Pictures aside, every line of the listing should be given again exactly.

....................

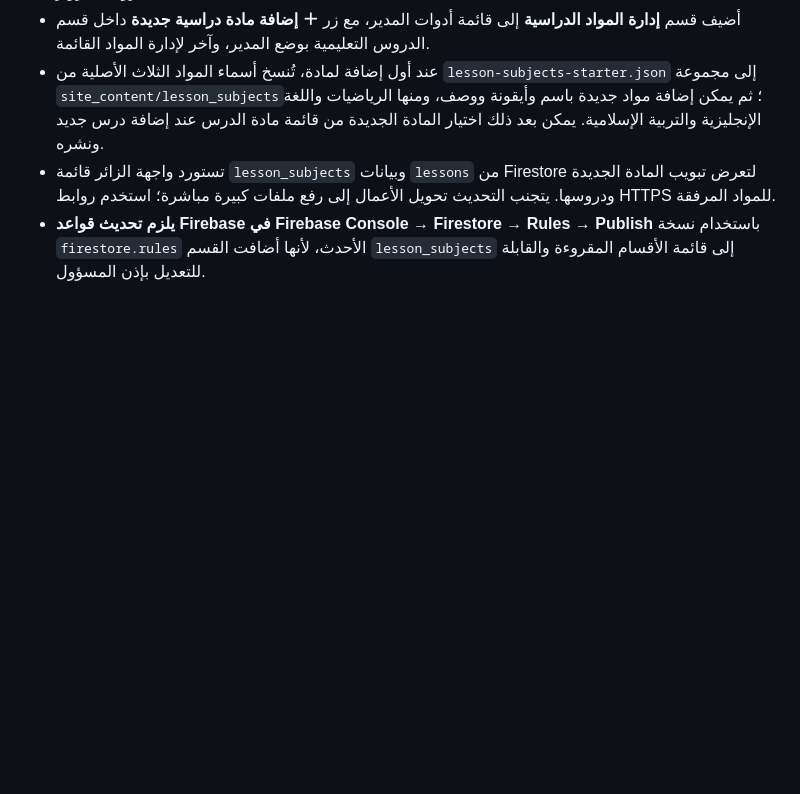
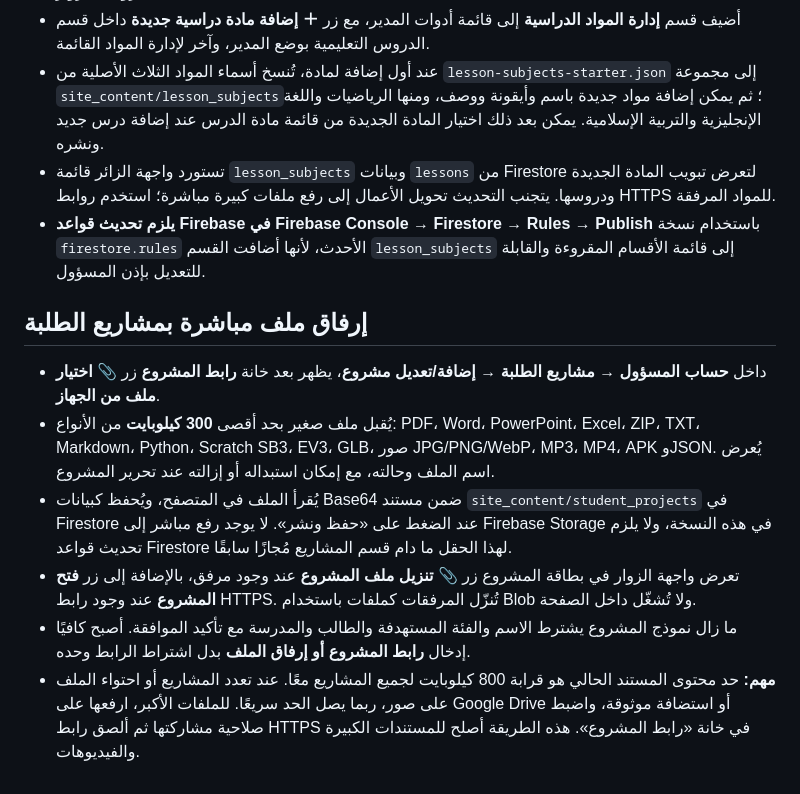
Before and after one commit to almnsy100-debug/Siraj-Oman, a Markdown page: README.md, the part around the change. Rendered like a GitHub page; blank space fills up the shorter version.

Commit message:
Explain Student Projects local-file attachments, download control, data-size limits and large-file fallback

```diff
--- a/README.md
+++ b/README.md
@@ -79,3 +79,13 @@
 - عند أول إضافة لمادة، تُنسخ أسماء المواد الثلاث الأصلية من `lesson-subjects-starter.json` إلى مجموعة `site_content/lesson_subjects`؛ ثم يمكن إضافة مواد جديدة باسم وأيقونة ووصف، ومنها الرياضيات واللغة الإنجليزية والتربية الإسلامية. يمكن بعد ذلك اختيار المادة الجديدة من قائمة مادة الدرس عند إضافة درس جديد ونشره.
 - تستورد واجهة الزائر قائمة `lesson_subjects` وبيانات `lessons` من Firestore لتعرض تبويب المادة الجديدة ودروسها. يتجنب التحديث تحويل الأعمال إلى رفع ملفات كبيرة مباشرة؛ استخدم روابط HTTPS للمواد المرفقة.
 - **يلزم تحديث قواعد Firebase في Firebase Console → Firestore → Rules → Publish** باستخدام نسخة `firestore.rules` الأحدث، لأنها أضافت القسم `lesson_subjects` إلى قائمة الأقسام المقروءة والقابلة للتعديل بإذن المسؤول.
+
+
+## إرفاق ملف مباشرة بمشاريع الطلبة
+
+- داخل **حساب المسؤول → مشاريع الطلبة → إضافة/تعديل مشروع**، يظهر بعد خانة **رابط المشروع** زر **📎 اختيار ملف من الجهاز**.
+- يُقبل ملف صغير بحد أقصى **300 كيلوبايت** من الأنواع: PDF، Word، PowerPoint، Excel، ZIP، TXT، Markdown، Python، Scratch SB3، EV3، GLB، صور JPG/PNG/WebP، MP3، MP4، APK وJSON. يُعرض اسم الملف وحالته، مع إمكان استبداله أو إزالته عند تحرير المشروع.
+- يُقرأ الملف في المتصفح، ويُحفظ كبيانات Base64 ضمن مستند `site_content/student_projects` في Firestore عند الضغط على «حفظ ونشر». لا يوجد رفع مباشر إلى Firebase Storage في هذه النسخة، ولا يلزم تحديث قواعد Firestore لهذا الحقل ما دام قسم المشاريع مُجازًا سابقًا.
+- تعرض واجهة الزوار في بطاقة المشروع زر **📎 تنزيل ملف المشروع** عند وجود مرفق، بالإضافة إلى زر **فتح المشروع** عند وجود رابط HTTPS. تُنزّل المرفقات كملفات باستخدام Blob ولا تُشغّل داخل الصفحة.
+- ما زال نموذج المشروع يشترط الاسم والفئة المستهدفة والطالب والمدرسة مع تأكيد الموافقة. أصبح كافيًا إدخال **رابط المشروع أو إرفاق الملف** بدل اشتراط الرابط وحده.
+- **مهم:** حد محتوى المستند الحالي هو قرابة 800 كيلوبايت لجميع المشاريع معًا. عند تعدد المشاريع أو احتواء الملف على صور، ربما يصل الحد سريعًا. للملفات الأكبر، ارفعها على Google Drive أو استضافة موثوقة، واضبط صلاحية مشاركتها ثم ألصق رابط HTTPS في خانة «رابط المشروع». هذه الطريقة أصلح للمستندات الكبيرة والفيديوهات.
```
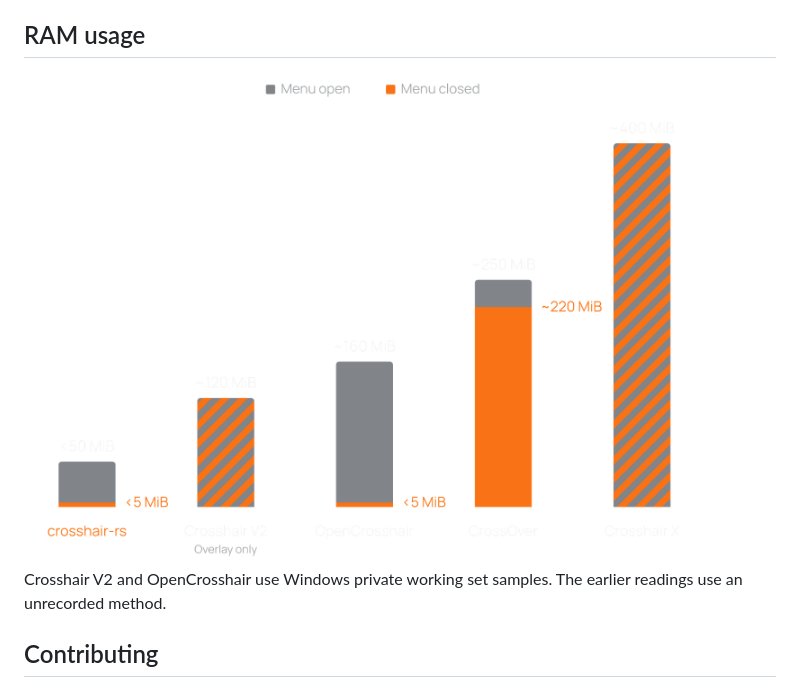
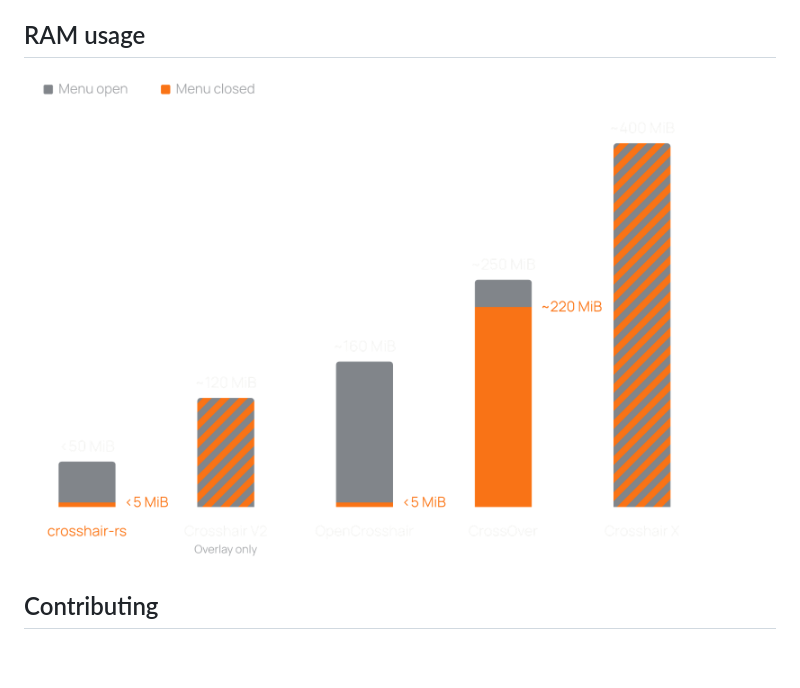
Before and after one commit to ohne-b/crosshair-rs, a Markdown page: README.md, the part around the change. GitHub-like rendering; pictures changed too: .github/assets/ram-comparison.png; blank space fills up the shorter version.

Commit message:
docs(readme): align RAM chart legend to the left

```diff
--- a/README.md
+++ b/README.md
@@ -29,9 +29,6 @@ Fullscreen compatibility depends on Xbox Game Bar and the game.
 
 <img src=".github/assets/ram-comparison.png" width="720" alt="Approximate RAM usage with the menu open and closed. crosshair-rs uses under 50 MiB open and under 5 MiB closed. Crosshair V2 uses about 120 MiB with the overlay only. OpenCrosshair uses about 160 MiB open and under 5 MiB closed. CrossOver uses about 250 MiB open and 220 MiB closed. Crosshair X uses about 400 MiB in both states.">
 
-Crosshair V2 and OpenCrosshair use Windows private working set samples. The
-earlier readings use an unrecorded method.
-
 ## Contributing
 
 See [CONTRIBUTING.md](docs/CONTRIBUTING.md) for building, testing and pull requests.
```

....................

> SOLUTION TO THIS PROBLEM:
Before and after one commit to almnsy100-debug/Siraj-Oman, a Markdown page: README.md, the part around the change. Rendered like a GitHub page; blank space fills up the shorter version.

Commit message:
Explain Student Projects local-file attachments, download control, data-size limits and large-file fallback

```diff
--- a/README.md
+++ b/README.md
@@ -79,3 +79,13 @@
 - عند أول إضافة لمادة، تُنسخ أسماء المواد الثلاث الأصلية من `lesson-subjects-starter.json` إلى مجموعة `site_content/lesson_subjects`؛ ثم يمكن إضافة مواد جديدة باسم وأيقونة ووصف، ومنها الرياضيات واللغة الإنجليزية والتربية الإسلامية. يمكن بعد ذلك اختيار المادة الجديدة من قائمة مادة الدرس عند إضافة درس جديد ونشره.
 - تستورد واجهة الزائر قائمة `lesson_subjects` وبيانات `lessons` من Firestore لتعرض تبويب المادة الجديدة ودروسها. يتجنب التحديث تحويل الأعمال إلى رفع ملفات كبيرة مباشرة؛ استخدم روابط HTTPS للمواد المرفقة.
 - **يلزم تحديث قواعد Firebase في Firebase Console → Firestore → Rules → Publish** باستخدام نسخة `firestore.rules` الأحدث، لأنها أضافت القسم `lesson_subjects` إلى قائمة الأقسام المقروءة والقابلة للتعديل بإذن المسؤول.
+
+
+## إرفاق ملف مباشرة بمشاريع الطلبة
+
+- داخل **حساب المسؤول → مشاريع الطلبة → إضافة/تعديل مشروع**، يظهر بعد خانة **رابط المشروع** زر **📎 اختيار ملف من الجهاز**.
+- يُقبل ملف صغير بحد أقصى **300 كيلوبايت** من الأنواع: PDF، Word، PowerPoint، Excel، ZIP، TXT، Markdown، Python، Scratch SB3، EV3، GLB، صور JPG/PNG/WebP، MP3، MP4، APK وJSON. يُعرض اسم الملف وحالته، مع إمكان استبداله أو إزالته عند تحرير المشروع.
+- يُقرأ الملف في المتصفح، ويُحفظ كبيانات Base64 ضمن مستند `site_content/student_projects` في Firestore عند الضغط على «حفظ ونشر». لا يوجد رفع مباشر إلى Firebase Storage في هذه النسخة، ولا يلزم تحديث قواعد Firestore لهذا الحقل ما دام قسم المشاريع مُجازًا سابقًا.
+- تعرض واجهة الزوار في بطاقة المشروع زر **📎 تنزيل ملف المشروع** عند وجود مرفق، بالإضافة إلى زر **فتح المشروع** عند وجود رابط HTTPS. تُنزّل المرفقات كملفات باستخدام Blob ولا تُشغّل داخل الصفحة.
+- ما زال نموذج المشروع يشترط الاسم والفئة المستهدفة والطالب والمدرسة مع تأكيد الموافقة. أصبح كافيًا إدخال **رابط المشروع أو إرفاق الملف** بدل اشتراط الرابط وحده.
+- **مهم:** حد محتوى المستند الحالي هو قرابة 800 كيلوبايت لجميع المشاريع معًا. عند تعدد المشاريع أو احتواء الملف على صور، ربما يصل الحد سريعًا. للملفات الأكبر، ارفعها على Google Drive أو استضافة موثوقة، واضبط صلاحية مشاركتها ثم ألصق رابط HTTPS في خانة «رابط المشروع». هذه الطريقة أصلح للمستندات الكبيرة والفيديوهات.
```
Before and after one commit to ohne-b/crosshair-rs, a Markdown page: README.md, the part around the change. GitHub-like rendering; pictures changed too: .github/assets/ram-comparison.png; blank space fills up the shorter version.

Commit message:
docs(readme): align RAM chart legend to the left

```diff
--- a/README.md
+++ b/README.md
@@ -29,9 +29,6 @@ Fullscreen compatibility depends on Xbox Game Bar and the game.
 
 <img src=".github/assets/ram-comparison.png" width="720" alt="Approximate RAM usage with the menu open and closed. crosshair-rs uses under 50 MiB open and under 5 MiB closed. Crosshair V2 uses about 120 MiB with the overlay only. OpenCrosshair uses about 160 MiB open and under 5 MiB closed. CrossOver uses about 250 MiB open and 220 MiB closed. Crosshair X uses about 400 MiB in both states.">
 
-Crosshair V2 and OpenCrosshair use Windows private working set samples. The
-earlier readings use an unrecorded method.
-
 ## Contributing
 
 See [CONTRIBUTING.md](docs/CONTRIBUTING.md) for building, testing and pull requests.
```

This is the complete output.